Q:

@LearnVest How long will my credit be negatively affected after buying a house? Applied for 0% interest for a couch and was declined. I have a great score but can’t get approved.”

woman in new home surrounded by boxes

Of course, Credit Karma has the answer! Read on:

A:

Your credit is definitely impacted when you buy a home, but it shouldn’t take long to bounce back so that you can apply for more credit.

Your credit score was likely affected by a few different credit factors after buying your home. The two main factors in your credit life that were affected were your number of hard inquiries and your debt to income ratio.

Number of hard inquiries: A hard inquiry is when a lender, credit card issuer or other financial institution requests a credit check in order to decide whether or not to extend a line of credit to you, such as a credit card or home loan. Each hard inquiry usually drops your credit score by a few points and will remain on your credit report for two years. If you applied with several mortgage lenders before getting approved, your score will have been further impacted.

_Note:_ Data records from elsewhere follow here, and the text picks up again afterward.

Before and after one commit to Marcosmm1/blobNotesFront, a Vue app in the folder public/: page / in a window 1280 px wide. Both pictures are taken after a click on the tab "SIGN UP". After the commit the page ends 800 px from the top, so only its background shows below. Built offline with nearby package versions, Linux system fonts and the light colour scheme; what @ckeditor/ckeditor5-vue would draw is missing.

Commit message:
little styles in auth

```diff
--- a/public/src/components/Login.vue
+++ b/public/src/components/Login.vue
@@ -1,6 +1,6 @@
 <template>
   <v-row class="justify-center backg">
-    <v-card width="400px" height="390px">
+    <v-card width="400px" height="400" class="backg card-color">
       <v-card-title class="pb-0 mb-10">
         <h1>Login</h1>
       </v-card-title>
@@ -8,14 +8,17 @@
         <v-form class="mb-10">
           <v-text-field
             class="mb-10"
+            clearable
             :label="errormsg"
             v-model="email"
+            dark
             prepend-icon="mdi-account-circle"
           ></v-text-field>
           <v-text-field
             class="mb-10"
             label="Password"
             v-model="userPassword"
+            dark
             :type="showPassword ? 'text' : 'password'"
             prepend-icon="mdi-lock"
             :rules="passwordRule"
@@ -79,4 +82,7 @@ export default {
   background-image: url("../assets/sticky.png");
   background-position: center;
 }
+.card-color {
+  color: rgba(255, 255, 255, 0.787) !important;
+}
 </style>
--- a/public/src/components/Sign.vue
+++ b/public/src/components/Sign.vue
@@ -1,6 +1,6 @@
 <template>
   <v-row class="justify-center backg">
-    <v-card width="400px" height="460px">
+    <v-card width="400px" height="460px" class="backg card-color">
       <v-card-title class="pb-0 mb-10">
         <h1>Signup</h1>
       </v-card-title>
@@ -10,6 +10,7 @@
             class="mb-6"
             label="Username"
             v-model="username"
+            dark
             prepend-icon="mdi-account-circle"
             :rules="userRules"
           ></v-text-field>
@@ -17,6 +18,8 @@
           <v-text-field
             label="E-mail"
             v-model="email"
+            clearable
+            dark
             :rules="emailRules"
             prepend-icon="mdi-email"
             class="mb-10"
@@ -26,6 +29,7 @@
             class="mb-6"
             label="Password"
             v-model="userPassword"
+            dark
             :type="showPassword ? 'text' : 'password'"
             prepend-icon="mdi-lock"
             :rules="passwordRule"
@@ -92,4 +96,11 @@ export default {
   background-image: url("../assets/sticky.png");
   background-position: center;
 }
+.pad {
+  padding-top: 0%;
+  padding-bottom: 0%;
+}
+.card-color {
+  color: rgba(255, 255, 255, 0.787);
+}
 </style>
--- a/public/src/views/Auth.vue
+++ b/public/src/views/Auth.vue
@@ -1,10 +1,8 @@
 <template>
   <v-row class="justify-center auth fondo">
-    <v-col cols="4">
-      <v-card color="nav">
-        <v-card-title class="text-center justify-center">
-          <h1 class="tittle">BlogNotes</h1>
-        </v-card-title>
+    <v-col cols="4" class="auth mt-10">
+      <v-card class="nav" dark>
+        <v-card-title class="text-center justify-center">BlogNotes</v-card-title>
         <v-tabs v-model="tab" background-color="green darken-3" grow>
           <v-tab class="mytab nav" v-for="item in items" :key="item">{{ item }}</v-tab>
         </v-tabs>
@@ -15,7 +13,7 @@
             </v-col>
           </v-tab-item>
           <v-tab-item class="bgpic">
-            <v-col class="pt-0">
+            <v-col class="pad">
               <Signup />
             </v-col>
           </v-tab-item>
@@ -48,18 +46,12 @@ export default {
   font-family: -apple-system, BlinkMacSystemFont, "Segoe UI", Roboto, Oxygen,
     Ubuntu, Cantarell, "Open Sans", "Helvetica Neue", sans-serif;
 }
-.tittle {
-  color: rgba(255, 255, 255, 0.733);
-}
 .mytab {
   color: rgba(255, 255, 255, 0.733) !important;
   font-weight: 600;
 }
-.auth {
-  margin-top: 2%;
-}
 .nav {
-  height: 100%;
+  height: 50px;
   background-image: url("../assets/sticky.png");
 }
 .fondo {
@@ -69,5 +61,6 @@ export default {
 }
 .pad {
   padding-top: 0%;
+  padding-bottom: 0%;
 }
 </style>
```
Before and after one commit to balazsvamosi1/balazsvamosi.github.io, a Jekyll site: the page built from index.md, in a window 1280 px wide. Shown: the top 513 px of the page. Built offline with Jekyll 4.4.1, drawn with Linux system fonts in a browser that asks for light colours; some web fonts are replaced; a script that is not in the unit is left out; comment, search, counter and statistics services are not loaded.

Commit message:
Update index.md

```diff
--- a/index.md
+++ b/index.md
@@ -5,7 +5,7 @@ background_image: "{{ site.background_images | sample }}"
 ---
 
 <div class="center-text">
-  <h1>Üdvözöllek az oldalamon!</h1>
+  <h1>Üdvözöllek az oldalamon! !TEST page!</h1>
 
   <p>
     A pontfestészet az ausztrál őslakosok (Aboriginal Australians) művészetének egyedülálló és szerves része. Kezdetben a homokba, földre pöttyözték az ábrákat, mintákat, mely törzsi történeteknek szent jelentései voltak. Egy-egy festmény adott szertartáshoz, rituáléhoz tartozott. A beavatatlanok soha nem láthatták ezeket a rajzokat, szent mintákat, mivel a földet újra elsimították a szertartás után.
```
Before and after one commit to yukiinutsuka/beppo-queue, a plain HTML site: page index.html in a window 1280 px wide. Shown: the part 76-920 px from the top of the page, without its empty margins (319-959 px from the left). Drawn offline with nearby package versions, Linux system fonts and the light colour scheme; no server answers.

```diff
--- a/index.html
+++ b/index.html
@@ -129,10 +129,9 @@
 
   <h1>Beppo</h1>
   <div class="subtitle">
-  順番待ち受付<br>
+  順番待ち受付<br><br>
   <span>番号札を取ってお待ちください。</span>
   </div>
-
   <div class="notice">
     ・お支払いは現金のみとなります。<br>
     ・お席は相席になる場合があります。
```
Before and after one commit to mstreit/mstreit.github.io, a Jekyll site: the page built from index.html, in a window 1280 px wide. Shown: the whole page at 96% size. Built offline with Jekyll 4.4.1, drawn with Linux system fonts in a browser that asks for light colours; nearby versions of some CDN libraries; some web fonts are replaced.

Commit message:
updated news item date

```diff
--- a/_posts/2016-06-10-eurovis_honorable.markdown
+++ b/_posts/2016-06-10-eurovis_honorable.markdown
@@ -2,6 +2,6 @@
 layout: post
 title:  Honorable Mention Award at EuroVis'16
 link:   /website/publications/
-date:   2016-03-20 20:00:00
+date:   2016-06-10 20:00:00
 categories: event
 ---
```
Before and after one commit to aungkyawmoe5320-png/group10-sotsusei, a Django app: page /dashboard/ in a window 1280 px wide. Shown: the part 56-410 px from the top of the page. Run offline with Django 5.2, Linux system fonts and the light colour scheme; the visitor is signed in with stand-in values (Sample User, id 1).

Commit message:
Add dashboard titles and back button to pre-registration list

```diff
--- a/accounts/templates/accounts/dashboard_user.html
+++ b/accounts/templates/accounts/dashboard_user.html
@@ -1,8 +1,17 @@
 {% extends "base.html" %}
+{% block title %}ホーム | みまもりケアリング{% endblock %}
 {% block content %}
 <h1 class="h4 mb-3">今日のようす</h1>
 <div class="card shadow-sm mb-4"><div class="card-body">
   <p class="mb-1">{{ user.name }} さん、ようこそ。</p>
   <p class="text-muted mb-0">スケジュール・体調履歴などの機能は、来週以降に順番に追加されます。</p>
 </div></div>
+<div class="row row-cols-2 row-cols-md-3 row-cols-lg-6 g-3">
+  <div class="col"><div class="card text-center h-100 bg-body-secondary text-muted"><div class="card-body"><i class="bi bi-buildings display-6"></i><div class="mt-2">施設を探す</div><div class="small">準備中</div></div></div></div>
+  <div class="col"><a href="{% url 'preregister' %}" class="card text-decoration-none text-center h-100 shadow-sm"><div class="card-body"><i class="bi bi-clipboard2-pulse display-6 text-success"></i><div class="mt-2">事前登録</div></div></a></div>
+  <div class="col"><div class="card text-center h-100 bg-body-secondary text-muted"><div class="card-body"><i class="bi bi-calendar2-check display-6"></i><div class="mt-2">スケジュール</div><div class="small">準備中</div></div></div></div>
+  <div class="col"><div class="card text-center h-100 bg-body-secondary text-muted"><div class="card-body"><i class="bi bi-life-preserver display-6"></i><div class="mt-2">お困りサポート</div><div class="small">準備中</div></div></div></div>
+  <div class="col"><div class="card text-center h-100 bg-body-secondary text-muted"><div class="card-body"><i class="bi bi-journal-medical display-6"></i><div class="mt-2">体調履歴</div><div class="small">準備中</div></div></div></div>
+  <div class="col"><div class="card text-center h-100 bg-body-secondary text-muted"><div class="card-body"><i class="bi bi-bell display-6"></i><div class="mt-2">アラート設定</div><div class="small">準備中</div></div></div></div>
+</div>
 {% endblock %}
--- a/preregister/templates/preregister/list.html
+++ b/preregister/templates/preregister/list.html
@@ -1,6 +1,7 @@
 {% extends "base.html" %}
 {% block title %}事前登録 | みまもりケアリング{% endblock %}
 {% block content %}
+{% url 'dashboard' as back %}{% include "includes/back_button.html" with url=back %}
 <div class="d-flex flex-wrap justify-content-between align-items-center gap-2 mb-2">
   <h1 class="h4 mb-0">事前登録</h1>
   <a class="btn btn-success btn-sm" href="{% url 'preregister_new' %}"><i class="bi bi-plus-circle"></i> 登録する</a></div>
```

Debt: The amount of debt you have accounts for 30% of your credit score. That includes revolving debt (like credit cards) and installment debt (like student loans and mortgages). Although your mortgage is “good debt” because it helps build your credit over time, the creditor may have been reluctant to extend credit to you because he saw your recent mortgage. (Should you ever get a second mortgage? Find out.)

What to Do Next

Knowing how your credit was affected by your new home is only half the battle. Because you’re interested in applying for more credit, there are a few steps you should take while your credit is recovering.

1. Get your credit score. Due to new regulations set forth on July 21, 2011, if you are declined on a credit application, you are entitled to see the credit score for free. The financial company backing the furniture company you applied for is required to show you your credit score as well as:

  • The credit score scale used
  • Up to four adverse factors that prevented them from approving you
  • The impact of the hard inquiry

2. Hone in on the factors you can control. Now that you know which adverse factors may have contributed to your getting denied credit, take some action. If any of the factors are within your control, focus on those, such as paying down debt.

3. Wait. Unfortunately, this is a necessary step in the process. Credit improvement doesn’t happen overnight. Not only has your credit recently been hit with hard inquiries due to mortgage hunting, but it also just received another hard inquiry when you applied for credit on the couch. The good news is that although the hard inquiries will remain on your credit for two years, their impact on your score will lessen after just a few months. (Find out two ways to protect your credit identity. Read this.)

4. Avoid applying for new credit. Although you want to fill your home with nice, new things, stick with items you can afford now instead. Rather than applying for more credit, give your credit score some time to recover. Cut back in other areas so you can save for affordable home furnishings and décor to make your new house a home.

Credit Karma™ is a completely free credit management service that provides free credit scores, financial education, and personalized savings recommendations. We help more than 3 million consumers realize the everyday cost savings of having a good credit score.

  • http://senseofcents.blogspot.com/ Michelle

    This is a great post.  I bought a house around 2 years ago and I noticed that it was affecting me.

  • http://www.blake.co.za/blog/ Jade

    Great information credit karma.

  • http://www.imperialstructuredsettlements.com Tiffany

    When I bought a house a few years ago I noticed that at first my score dropped but only slightly basically because I added a huge debt.  However after about 6-8 months of payments on the mortgage my score actually increased.  Not sure if it was the norm but ended up helping my score.

    • http://twitter.com/CreditKarma CreditKarma

      Hi, Tiffany! Although your mortgage initially dropped your score, it’s definitely normal that a mortgage will build your credit score over the long-term. Congrats on making moves to build your credit!